* WORK INSTRUCTION *
Repeat every line of the data exactly, but not the pictures.

=== MATERIALS PROVIDED ===

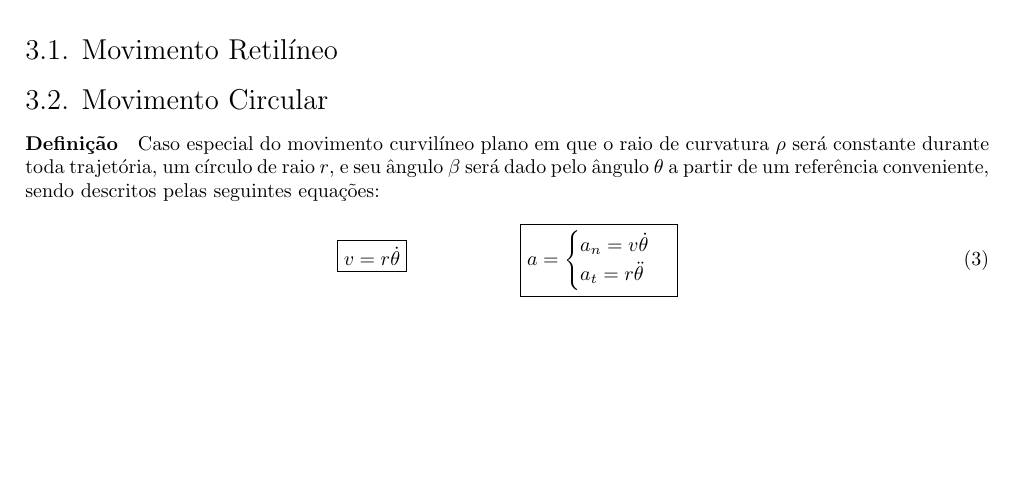
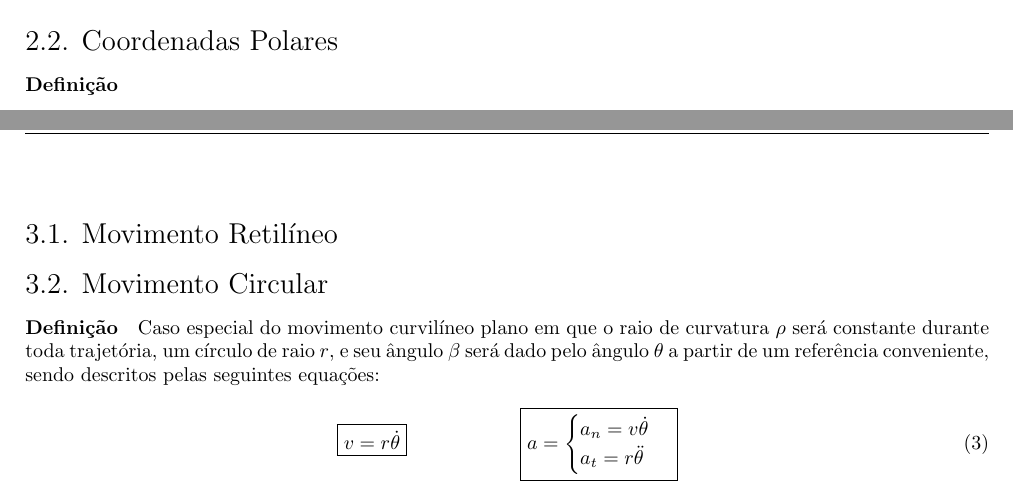
Before and after one commit to tr0fin0/classes_unicamp, a LaTeX document (em404/em404.tex): part of page 5 of 5 before the commit and two parts of pages 4 and 5 of 5 after it, the two joined at a grey line, cut at the place of the change, the shorter picture padded with empty space. Compiled offline with pdfLaTeX.

Commit message:
🚧 Add Coordenadas Polares subsection

```diff
--- a/em404/em404.tex
+++ b/em404/em404.tex
@@ -182,6 +182,9 @@
                                 \]
                         \end{enumerate}
                 \end{enumerate}
+
+        \subsection{Coordenadas Polares}
+            \paragraph{Definição}
 \newpage
 
     \section{Cinemática}
```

===

* OUTPUT BELOW *
Before and after one commit to tr0fin0/classes_unicamp, a LaTeX document (em404/em404.tex): part of page 5 of 5 before the commit and two parts of pages 4 and 5 of 5 after it, the two joined at a grey line, cut at the place of the change, the shorter picture padded with empty space. Compiled offline with pdfLaTeX.

Commit message:
🚧 Add Coordenadas Polares subsection

```diff
--- a/em404/em404.tex
+++ b/em404/em404.tex
@@ -182,6 +182,9 @@
                                 \]
                         \end{enumerate}
                 \end{enumerate}
+
+        \subsection{Coordenadas Polares}
+            \paragraph{Definição}
 \newpage
 
     \section{Cinemática}
```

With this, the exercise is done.